Problem to work on | Scan the records for the string "puzzlearea" and state how many lines contain it, using the number alone.

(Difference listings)
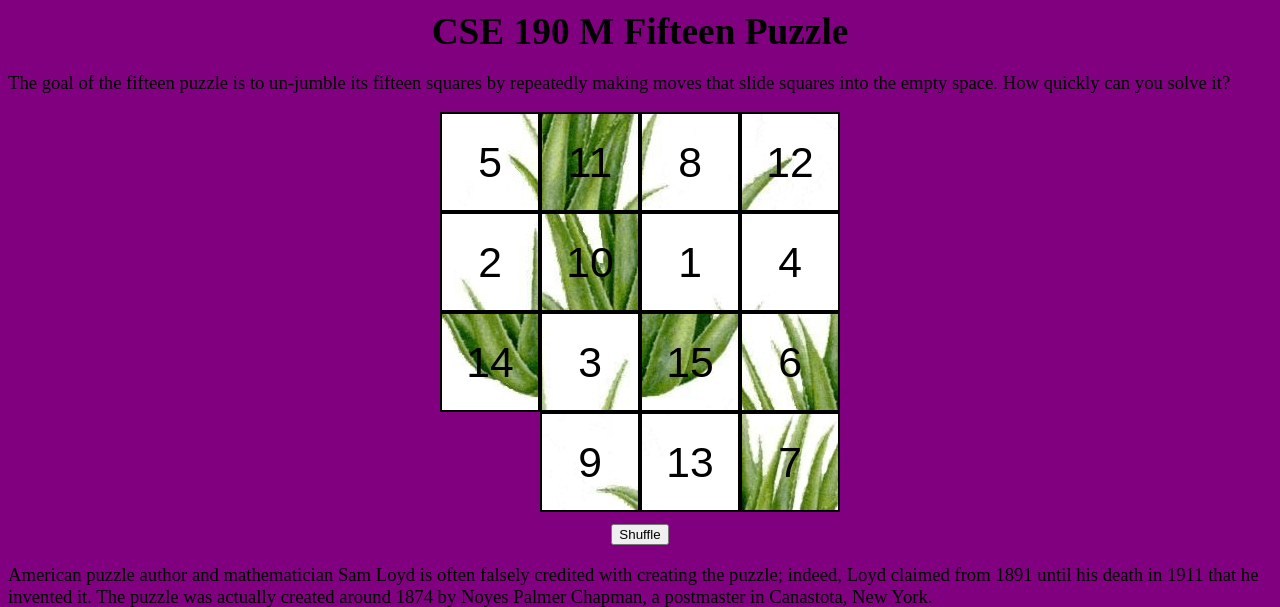
Repository: krhbowen/info2180project2
Page: index.html
The author's editor kept a record of every edit. The page is drawn from the files as they stood at one moment, then again after the next edit.
The browser window is 1280 px wide. The pictures show the part of the page from y = 0 to 607 px (the page is 979 px tall).
After loading, the first visible `#shufflebutton` was clicked once.
A picture or video elsewhere on the page could not be fetched, so the positions and the page height are approximate.

Above is the page before.

### index.html
<!DOCTYPE html PUBLIC "-//W3C//DTD XHTML 1.1//EN" "http://www.w3.org/TR/xhtml11/DTD/xhtml11.dtd">
<html xmlns="http://www.w3.org/1999/xhtml">
	<!--
	CSE 190 M, Spring 2009
	Homework 6: Fifteen Puzzle
	-->

	<head>
		<title>Fifteen Puzzle</title>
		<meta http-equiv="Content-Type" content="text/html; charset=iso-8859-1" />

		<link rel="stylesheet" type="text/css" href="fifteen.css" />
		<link rel="shortcut icon" type="image/gif" href="fifteen.gif" />

		<script src="//www.cs.washington.edu/education/courses/cse190m/09sp/prototype.js" type="text/javascript"></script>
		<script src="fifteen.js" type="text/javascript"></script>
	</head>

	<body>
		<h1>CSE 190 M Fifteen Puzzle</h1>

		<p class="explanation">
			The goal of the fifteen puzzle is to un-jumble its fifteen squares by repeatedly making moves that slide squares into the empty space.  How quickly can you solve it?
		</p>

		<div id="overall">
			<div id="puzzlearea">
				<!-- the following are the fifteen puzzle pieces -->
				<div>1</div>  <div>2</div>  <div>3</div>  <div>4</div>
				<div>5</div>  <div>6</div>  <div>7</div>  <div>8</div>
				<div>9</div>  <div>10</div> <div>11</div> <div>12</div>
				<div>13</div> <div>14</div> <div>15</div>
			</div>

			<div id="controls">
			<button id="shufflebutton">Shuffle</button>
			</div>
		</div>

		<p class="explanation">
			American puzzle author and mathematician Sam Loyd is often falsely credited with creating the puzzle; indeed, Loyd claimed from 1891 until his death in 1911 that he invented it.  The puzzle was actually created around 1874 by Noyes Palmer Chapman, a postmaster in Canastota, New York.
		</p>

		<div id="w3c">
			<a href="//validator.w3.org/check/referer"><img src="//www.cs.washington.edu/education/courses/cse190m/09sp/images/w3c-xhtml.png" alt="Valid XHTML 1.1" /></a>
			<a href="//jigsaw.w3.org/css-validator/check/referer"><img src="//www.cs.washington.edu/education/courses/cse190m/09sp/images/w3c-css.png" alt="Valid CSS" /></a>
			<a href="//webster.cs.washington.edu/jslint/"><img src="//www.cs.washington.edu/education/courses/cse190m/09sp/images/jslint.png" alt="JavaScript Lint" /></a>
		</div>
	</body>
</html>

### fifteen.css
/*
CSE 190 M, Spring 2009, Marty Stepp
Homework 6 (Fifteen Puzzle) style sheet
*/

body {
	background-color: white;
	font-family: cursive;
	font-size: 14pt;
}

#controls, #overall, #puzzlearea {
	width: 400px;
}

#controls {
	padding-top: 10px;
	text-align: center;
}

h1 {
	margin: 10px 0px;
	text-align: center;
}

/* Used to center the puzzle. */
#overall {
	margin-left: auto;
	margin-right: auto;
}

/* The area that holds the 15 puzzle pieces. */
#puzzlearea {
	font-family: sans-serif;
	font-size: 32pt;
	height: 400px;
	padding: 0px;
	position: relative;
}

/* This class should be applied to each of the 15 puzzle pieces. */
.puzzlepiece {
	background-image: url(background.jpeg);
	border: 2px solid black;
	height: 96px;
	line-height: 96px;
	position: absolute;
	text-align: center;
	vertical-align: middle;
	width: 96px;
}

/* This class should be applied to a puzzle piece that can be moved. */
.movablepiece:hover {
	border-color: red;
	color: #006600;
	text-decoration: underline;
}

#w3c {
	text-align: right;
}

#w3c img {
	border: none;
}

### fifteen.js
//var puzzlepieces = $$("div#puzzlearea div");
//for (var i = 0; i < puzzlepieces.length; i++) {
  //  $('puzzlepieces')[i].addClass(puzzlepiece);
//}


var div;
var bl;
var emptyY;
var emptyX;

window.onload = function ()
{
	var puzzlearea = document.getElementById('puzzlearea');

	div = puzzlearea.getElementsByTagName('div');

	for (var i = 0;  i < div.length;  i++)
	{
		div[i].className = 'puzzlepiece';
		div[i].style.top = (parseInt(i/4)*100) + 'px';
        div[i].style.left = (i%4*100)+'px';
		div[i].style.backgroundPosition= '-' + div[i].style.left + ' ' + '-' + div[i].style.top;
		div[i].onmouseover = function()
		{
			if (moveable(parseInt(this.innerHTML)))
			{
				this.style.border = "2px solid red";
				this.style.color = "#006600";
			}
		};
		div[i].onmouseout = function()
		{
			this.style.border = "2px solid black";
			this.style.color = "#000000";
		};

		div[i].onclick = function()
		{
			if (moveable(parseInt(this.innerHTML)))
			{
				swap(this.innerHTML-1);
				if (checkFinish())

	{
					winner();
				}
				return;
			}
		};
	}

	emptyX = '300px';
	emptyY = '300px';
    var bod = document.getElementsByTagName('body');
	    bod[0].style.backgroundColor = "purple";
	var shufflebutton = document.getElementById('shufflebutton');
	shufflebutton.onclick = function()
	{
		for (var i=0; i<250; i++)
		{
			var rand = parseInt(Math.random()* 100) %4;
			if (rand == 0)
			{
				var tmp = checkUp(emptyX, emptyY);
				if ( tmp != -1)
				{
					swap(tmp);
				}
			}
			if (rand == 1)
			{
				var tmp = checkDown(emptyX, emptyY);
				if ( tmp != -1)
				{
					swap(tmp);
				}
			}

			if (rand == 2)
			{
				var tmp = checkLeft(emptyX, emptyY);
				if ( tmp != -1)
				{
					swap(tmp);
				}
			}

			if (rand == 3)
			{
				var tmp = checkRight(emptyX, emptyY);
				if (tmp != -1)
				{
					swap(tmp);
				}
			}
		}
	};
};

function moveable(smt)
{
	if (checkLeft(emptyX, emptyY) == (smt-1))
	{
		return true;
	}

	if (checkDown(emptyX, emptyY) == (smt-1))
	{
		return true;
	}

	if (checkUp(emptyX, emptyY) == (smt-1))
	{
		return true;
	}

	if (checkRight(emptyX, emptyY) == (smt-1))
	{
		return true;
	}
}
function lightUp()
{
	bl --;
	if (bl == 0)
	{
		var body = document.getElementsByTagName('body');
		body[0].style.backgroundColor = "#FFFFFF";
		alert('you win');
		return;
	}
	if (bl % 2)
	{
		var body = document.getElementsByTagName('body');

	body[0].style.backgroundColor = "#00FF00";
	}
	else
	{
		var body = document.getElementsByTagName('body');
		body[0].style.backgroundColor = "#FF0000";
	}
}

function winner()
{
	var body = document.getElementsByTagName('body');
	body[0].style.backgroundColor = "purple";
	bl = 10;

}

function checkFinish()
{
	var t = true;
	for (var i = 0; i < div.length; i++) {
		var y = parseInt(div[i].style.top);
		var x = parseInt(div[i].style.left);

		if (x != (i%4*100) || y != parseInt(i/4)*100)
		{
			t = false;
			break;
		}
	}
	return t;
}

function checkLeft(x, y)
{
	var x = parseInt(x);
	var y = parseInt(y);

	if (x > 0)
	{
		for (var i = 0; i < div.length; i++)
		{
			if (parseInt(div[i].style.left) + 100 == x && parseInt(div[i].style.top) == y)
			{
				return i;
			}
		}
	}
	else
	{
		return -1;
	}
}

function checkRight (x, y) {
	var x = parseInt(x);
	var y = parseInt(y);
	if (x < 300)
	{
		for (var i =0; i<div.length; i++){

	if (parseInt(div[i].style.left) - 100 == x && parseInt(div[i].style.top) == y)
			{
				return i;
			}
		}
	}
	else
	{
		return -1;
	}
}

function checkUp (x, y) {
	var x = parseInt(x);
	var y = parseInt(y);
	if (y > 0)
	{
		for (var i=0; i<div.length; i++)
		{
			if (parseInt(div[i].style.top) + 100 == y && parseInt(div[i].style.left) == x)
			{
				return i;

	}
		}
	}
	else
	{
		return -1;
	}
}

function checkDown (x, y)
{
	var x = parseInt(x);
	var y = parseInt(y);
	if (y < 300)
	{
		for (var i=0; i<div.length; i++)
		{
			if (parseInt(div[i].style.top) - 100 == y && parseInt(div[i].style.left) == x)
			{
				return i;
			}
		}
	}
	else

	{
		return -1;
	}
}

function swap (smt) {
	var temp = div[smt].style.top;
	div[smt].style.top = emptyY;
	emptyY = temp;

	temp = div[smt].style.left;
	div[smt].style.left = emptyX;
	emptyX = temp;
}

After the next edit:
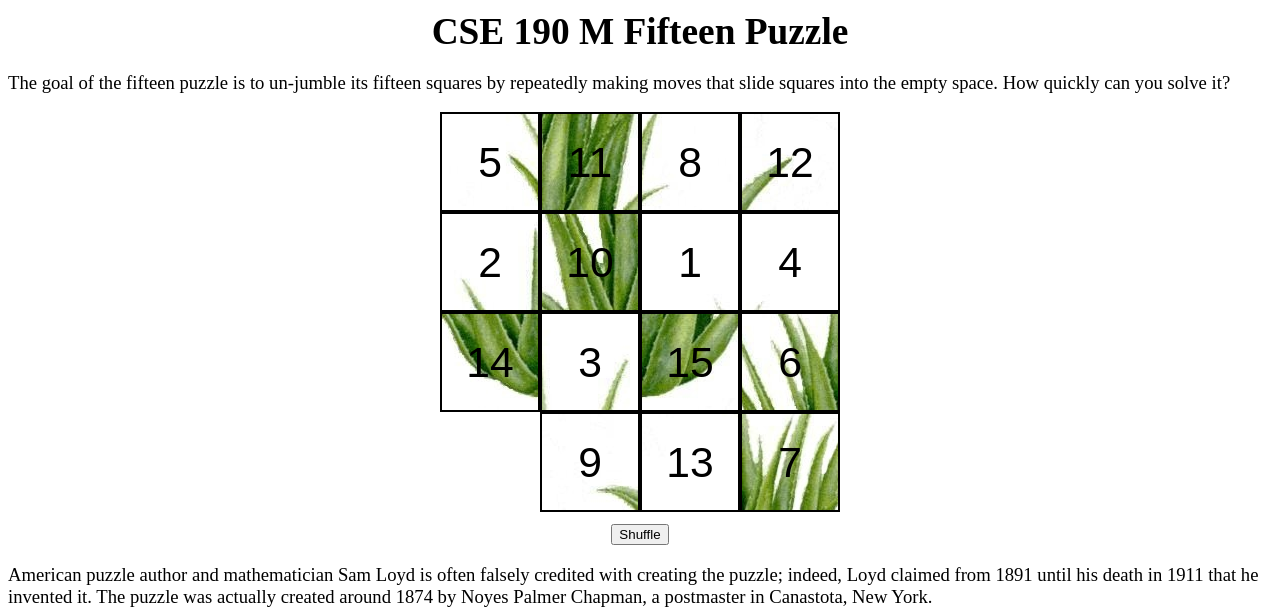
The edit:
--- a/fifteen.js
+++ b/fifteen.js
@@ -57,6 +57,8 @@
 	var shufflebutton = document.getElementById('shufflebutton');
 	shufflebutton.onclick = function()
 	{
+	    var bod = document.getElementsByTagName('body');
+	        bod[0].style.backgroundColor = "#FFFFFF";
 		for (var i=0; i<250; i++)
 		{
 			var rand = parseInt(Math.random()* 100) %4;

Your solution | 6